• Problem: The whole answer is the data below, retyped exactly.

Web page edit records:
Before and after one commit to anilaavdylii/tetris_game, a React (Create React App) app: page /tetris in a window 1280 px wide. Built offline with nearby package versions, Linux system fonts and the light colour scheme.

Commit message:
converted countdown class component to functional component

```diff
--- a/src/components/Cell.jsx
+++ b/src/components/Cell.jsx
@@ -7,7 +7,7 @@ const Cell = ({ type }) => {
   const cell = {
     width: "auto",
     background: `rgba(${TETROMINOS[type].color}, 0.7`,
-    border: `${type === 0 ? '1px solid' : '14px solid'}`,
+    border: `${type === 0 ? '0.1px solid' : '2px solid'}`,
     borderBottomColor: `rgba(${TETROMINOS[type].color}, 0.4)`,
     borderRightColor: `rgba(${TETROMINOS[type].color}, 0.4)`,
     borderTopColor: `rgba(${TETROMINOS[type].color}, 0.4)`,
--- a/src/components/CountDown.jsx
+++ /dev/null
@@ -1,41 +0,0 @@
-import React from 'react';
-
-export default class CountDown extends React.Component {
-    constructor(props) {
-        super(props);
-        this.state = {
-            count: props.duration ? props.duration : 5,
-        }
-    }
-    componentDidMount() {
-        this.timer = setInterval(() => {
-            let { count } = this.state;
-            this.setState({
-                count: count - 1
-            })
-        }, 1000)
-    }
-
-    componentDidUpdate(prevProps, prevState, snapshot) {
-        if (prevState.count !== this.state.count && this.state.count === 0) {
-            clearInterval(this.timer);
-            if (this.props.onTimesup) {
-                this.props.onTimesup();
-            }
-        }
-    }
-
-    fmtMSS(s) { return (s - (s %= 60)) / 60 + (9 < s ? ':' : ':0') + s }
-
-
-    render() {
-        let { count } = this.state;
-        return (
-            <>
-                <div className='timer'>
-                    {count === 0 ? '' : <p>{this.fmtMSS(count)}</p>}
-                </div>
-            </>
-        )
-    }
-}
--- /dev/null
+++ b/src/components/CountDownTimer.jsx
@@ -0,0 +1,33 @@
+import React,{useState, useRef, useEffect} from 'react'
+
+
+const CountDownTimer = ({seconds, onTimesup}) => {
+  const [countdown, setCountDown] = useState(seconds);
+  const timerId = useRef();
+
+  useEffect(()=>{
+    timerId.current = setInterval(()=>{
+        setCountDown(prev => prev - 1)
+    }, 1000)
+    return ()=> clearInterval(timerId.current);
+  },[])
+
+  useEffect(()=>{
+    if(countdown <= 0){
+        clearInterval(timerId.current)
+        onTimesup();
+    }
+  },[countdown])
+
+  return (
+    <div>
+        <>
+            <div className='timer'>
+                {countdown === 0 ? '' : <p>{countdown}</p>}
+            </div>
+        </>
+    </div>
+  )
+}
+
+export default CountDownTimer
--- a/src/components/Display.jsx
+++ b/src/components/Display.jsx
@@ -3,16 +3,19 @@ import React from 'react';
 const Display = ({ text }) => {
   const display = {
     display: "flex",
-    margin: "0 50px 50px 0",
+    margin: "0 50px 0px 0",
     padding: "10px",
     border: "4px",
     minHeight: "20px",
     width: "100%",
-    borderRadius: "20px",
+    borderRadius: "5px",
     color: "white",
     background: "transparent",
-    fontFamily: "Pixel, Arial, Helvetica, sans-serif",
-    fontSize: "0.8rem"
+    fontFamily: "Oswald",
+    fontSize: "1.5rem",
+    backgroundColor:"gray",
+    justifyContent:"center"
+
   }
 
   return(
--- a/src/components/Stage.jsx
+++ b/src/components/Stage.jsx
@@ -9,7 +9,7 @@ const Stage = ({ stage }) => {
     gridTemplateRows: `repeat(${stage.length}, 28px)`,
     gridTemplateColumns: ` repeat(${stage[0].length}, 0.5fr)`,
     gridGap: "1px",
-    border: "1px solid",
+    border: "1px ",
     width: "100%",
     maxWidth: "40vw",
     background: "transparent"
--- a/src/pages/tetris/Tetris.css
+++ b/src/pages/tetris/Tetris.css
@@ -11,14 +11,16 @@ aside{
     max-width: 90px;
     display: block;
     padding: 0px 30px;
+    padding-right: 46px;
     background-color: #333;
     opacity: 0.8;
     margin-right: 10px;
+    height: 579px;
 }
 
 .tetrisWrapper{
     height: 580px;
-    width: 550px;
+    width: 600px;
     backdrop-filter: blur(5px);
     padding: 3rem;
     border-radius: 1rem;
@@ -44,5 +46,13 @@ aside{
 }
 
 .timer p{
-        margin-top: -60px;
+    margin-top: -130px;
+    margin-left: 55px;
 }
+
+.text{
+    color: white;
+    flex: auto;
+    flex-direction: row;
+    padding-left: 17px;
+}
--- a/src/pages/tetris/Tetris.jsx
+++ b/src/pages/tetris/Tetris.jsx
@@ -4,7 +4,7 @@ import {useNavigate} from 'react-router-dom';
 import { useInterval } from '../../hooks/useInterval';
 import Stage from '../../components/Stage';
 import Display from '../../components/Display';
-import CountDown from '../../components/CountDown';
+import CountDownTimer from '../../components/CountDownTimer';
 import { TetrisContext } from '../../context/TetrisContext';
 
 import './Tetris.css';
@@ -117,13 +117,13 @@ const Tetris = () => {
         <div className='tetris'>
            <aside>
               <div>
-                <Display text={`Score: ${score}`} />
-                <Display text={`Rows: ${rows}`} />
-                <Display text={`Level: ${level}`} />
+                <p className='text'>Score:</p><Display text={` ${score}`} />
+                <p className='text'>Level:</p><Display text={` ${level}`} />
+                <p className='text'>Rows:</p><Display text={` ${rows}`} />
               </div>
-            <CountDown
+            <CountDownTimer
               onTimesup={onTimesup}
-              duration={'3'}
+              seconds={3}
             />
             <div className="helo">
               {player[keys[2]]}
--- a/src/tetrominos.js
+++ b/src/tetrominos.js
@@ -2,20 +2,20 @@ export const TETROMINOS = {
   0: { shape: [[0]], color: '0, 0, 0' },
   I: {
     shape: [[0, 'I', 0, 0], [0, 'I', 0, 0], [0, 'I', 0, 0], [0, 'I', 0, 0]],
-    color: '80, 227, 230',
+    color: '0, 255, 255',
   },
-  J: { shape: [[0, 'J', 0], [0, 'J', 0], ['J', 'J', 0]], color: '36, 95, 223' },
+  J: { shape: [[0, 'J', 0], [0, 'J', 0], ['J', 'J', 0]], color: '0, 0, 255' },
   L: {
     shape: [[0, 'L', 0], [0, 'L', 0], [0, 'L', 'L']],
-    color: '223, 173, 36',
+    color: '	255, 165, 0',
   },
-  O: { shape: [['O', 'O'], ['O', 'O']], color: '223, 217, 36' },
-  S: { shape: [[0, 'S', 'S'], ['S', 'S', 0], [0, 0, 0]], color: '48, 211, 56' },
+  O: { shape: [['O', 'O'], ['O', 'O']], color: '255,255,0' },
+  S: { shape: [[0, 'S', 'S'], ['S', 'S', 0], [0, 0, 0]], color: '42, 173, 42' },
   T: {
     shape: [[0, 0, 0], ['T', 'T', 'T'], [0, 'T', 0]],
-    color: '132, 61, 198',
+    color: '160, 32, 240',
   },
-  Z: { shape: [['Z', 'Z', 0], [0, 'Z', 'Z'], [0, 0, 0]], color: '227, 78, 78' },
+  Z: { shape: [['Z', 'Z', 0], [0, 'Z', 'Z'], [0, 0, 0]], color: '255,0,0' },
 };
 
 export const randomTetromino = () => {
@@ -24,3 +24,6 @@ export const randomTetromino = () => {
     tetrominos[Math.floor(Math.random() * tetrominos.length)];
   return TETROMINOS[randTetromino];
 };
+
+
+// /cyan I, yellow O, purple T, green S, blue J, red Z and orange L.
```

• Answer box:
Before and after one commit to anilaavdylii/tetris_game, a React (Create React App) app: page /tetris in a window 1280 px wide. Built offline with nearby package versions, Linux system fonts and the light colour scheme.

Commit message:
converted countdown class component to functional component

```diff
--- a/src/components/Cell.jsx
+++ b/src/components/Cell.jsx
@@ -7,7 +7,7 @@ const Cell = ({ type }) => {
   const cell = {
     width: "auto",
     background: `rgba(${TETROMINOS[type].color}, 0.7`,
-    border: `${type === 0 ? '1px solid' : '14px solid'}`,
+    border: `${type === 0 ? '0.1px solid' : '2px solid'}`,
     borderBottomColor: `rgba(${TETROMINOS[type].color}, 0.4)`,
     borderRightColor: `rgba(${TETROMINOS[type].color}, 0.4)`,
     borderTopColor: `rgba(${TETROMINOS[type].color}, 0.4)`,
--- a/src/components/CountDown.jsx
+++ /dev/null
@@ -1,41 +0,0 @@
-import React from 'react';
-
-export default class CountDown extends React.Component {
-    constructor(props) {
-        super(props);
-        this.state = {
-            count: props.duration ? props.duration : 5,
-        }
-    }
-    componentDidMount() {
-        this.timer = setInterval(() => {
-            let { count } = this.state;
-            this.setState({
-                count: count - 1
-            })
-        }, 1000)
-    }
-
-    componentDidUpdate(prevProps, prevState, snapshot) {
-        if (prevState.count !== this.state.count && this.state.count === 0) {
-            clearInterval(this.timer);
-            if (this.props.onTimesup) {
-                this.props.onTimesup();
-            }
-        }
-    }
-
-    fmtMSS(s) { return (s - (s %= 60)) / 60 + (9 < s ? ':' : ':0') + s }
-
-
-    render() {
-        let { count } = this.state;
-        return (
-            <>
-                <div className='timer'>
-                    {count === 0 ? '' : <p>{this.fmtMSS(count)}</p>}
-                </div>
-            </>
-        )
-    }
-}
--- /dev/null
+++ b/src/components/CountDownTimer.jsx
@@ -0,0 +1,33 @@
+import React,{useState, useRef, useEffect} from 'react'
+
+
+const CountDownTimer = ({seconds, onTimesup}) => {
+  const [countdown, setCountDown] = useState(seconds);
+  const timerId = useRef();
+
+  useEffect(()=>{
+    timerId.current = setInterval(()=>{
+        setCountDown(prev => prev - 1)
+    }, 1000)
+    return ()=> clearInterval(timerId.current);
+  },[])
+
+  useEffect(()=>{
+    if(countdown <= 0){
+        clearInterval(timerId.current)
+        onTimesup();
+    }
+  },[countdown])
+
+  return (
+    <div>
+        <>
+            <div className='timer'>
+                {countdown === 0 ? '' : <p>{countdown}</p>}
+            </div>
+        </>
+    </div>
+  )
+}
+
+export default CountDownTimer
--- a/src/components/Display.jsx
+++ b/src/components/Display.jsx
@@ -3,16 +3,19 @@ import React from 'react';
 const Display = ({ text }) => {
   const display = {
     display: "flex",
-    margin: "0 50px 50px 0",
+    margin: "0 50px 0px 0",
     padding: "10px",
     border: "4px",
     minHeight: "20px",
     width: "100%",
-    borderRadius: "20px",
+    borderRadius: "5px",
     color: "white",
     background: "transparent",
-    fontFamily: "Pixel, Arial, Helvetica, sans-serif",
-    fontSize: "0.8rem"
+    fontFamily: "Oswald",
+    fontSize: "1.5rem",
+    backgroundColor:"gray",
+    justifyContent:"center"
+
   }
 
   return(
--- a/src/components/Stage.jsx
+++ b/src/components/Stage.jsx
@@ -9,7 +9,7 @@ const Stage = ({ stage }) => {
     gridTemplateRows: `repeat(${stage.length}, 28px)`,
     gridTemplateColumns: ` repeat(${stage[0].length}, 0.5fr)`,
     gridGap: "1px",
-    border: "1px solid",
+    border: "1px ",
     width: "100%",
     maxWidth: "40vw",
     background: "transparent"
--- a/src/pages/tetris/Tetris.css
+++ b/src/pages/tetris/Tetris.css
@@ -11,14 +11,16 @@ aside{
     max-width: 90px;
     display: block;
     padding: 0px 30px;
+    padding-right: 46px;
     background-color: #333;
     opacity: 0.8;
     margin-right: 10px;
+    height: 579px;
 }
 
 .tetrisWrapper{
     height: 580px;
-    width: 550px;
+    width: 600px;
     backdrop-filter: blur(5px);
     padding: 3rem;
     border-radius: 1rem;
@@ -44,5 +46,13 @@ aside{
 }
 
 .timer p{
-        margin-top: -60px;
+    margin-top: -130px;
+    margin-left: 55px;
 }
+
+.text{
+    color: white;
+    flex: auto;
+    flex-direction: row;
+    padding-left: 17px;
+}
--- a/src/pages/tetris/Tetris.jsx
+++ b/src/pages/tetris/Tetris.jsx
@@ -4,7 +4,7 @@ import {useNavigate} from 'react-router-dom';
 import { useInterval } from '../../hooks/useInterval';
 import Stage from '../../components/Stage';
 import Display from '../../components/Display';
-import CountDown from '../../components/CountDown';
+import CountDownTimer from '../../components/CountDownTimer';
 import { TetrisContext } from '../../context/TetrisContext';
 
 import './Tetris.css';
@@ -117,13 +117,13 @@ const Tetris = () => {
         <div className='tetris'>
            <aside>
               <div>
-                <Display text={`Score: ${score}`} />
-                <Display text={`Rows: ${rows}`} />
-                <Display text={`Level: ${level}`} />
+                <p className='text'>Score:</p><Display text={` ${score}`} />
+                <p className='text'>Level:</p><Display text={` ${level}`} />
+                <p className='text'>Rows:</p><Display text={` ${rows}`} />
               </div>
-            <CountDown
+            <CountDownTimer
               onTimesup={onTimesup}
-              duration={'3'}
+              seconds={3}
             />
             <div className="helo">
               {player[keys[2]]}
--- a/src/tetrominos.js
+++ b/src/tetrominos.js
@@ -2,20 +2,20 @@ export const TETROMINOS = {
   0: { shape: [[0]], color: '0, 0, 0' },
   I: {
     shape: [[0, 'I', 0, 0], [0, 'I', 0, 0], [0, 'I', 0, 0], [0, 'I', 0, 0]],
-    color: '80, 227, 230',
+    color: '0, 255, 255',
   },
-  J: { shape: [[0, 'J', 0], [0, 'J', 0], ['J', 'J', 0]], color: '36, 95, 223' },
+  J: { shape: [[0, 'J', 0], [0, 'J', 0], ['J', 'J', 0]], color: '0, 0, 255' },
   L: {
     shape: [[0, 'L', 0], [0, 'L', 0], [0, 'L', 'L']],
-    color: '223, 173, 36',
+    color: '	255, 165, 0',
   },
-  O: { shape: [['O', 'O'], ['O', 'O']], color: '223, 217, 36' },
-  S: { shape: [[0, 'S', 'S'], ['S', 'S', 0], [0, 0, 0]], color: '48, 211, 56' },
+  O: { shape: [['O', 'O'], ['O', 'O']], color: '255,255,0' },
+  S: { shape: [[0, 'S', 'S'], ['S', 'S', 0], [0, 0, 0]], color: '42, 173, 42' },
   T: {
     shape: [[0, 0, 0], ['T', 'T', 'T'], [0, 'T', 0]],
-    color: '132, 61, 198',
+    color: '160, 32, 240',
   },
-  Z: { shape: [['Z', 'Z', 0], [0, 'Z', 'Z'], [0, 0, 0]], color: '227, 78, 78' },
+  Z: { shape: [['Z', 'Z', 0], [0, 'Z', 'Z'], [0, 0, 0]], color: '255,0,0' },
 };
 
 export const randomTetromino = () => {
@@ -24,3 +24,6 @@ export const randomTetromino = () => {
     tetrominos[Math.floor(Math.random() * tetrominos.length)];
   return TETROMINOS[randTetromino];
 };
+
+
+// /cyan I, yellow O, purple T, green S, blue J, red Z and orange L.
```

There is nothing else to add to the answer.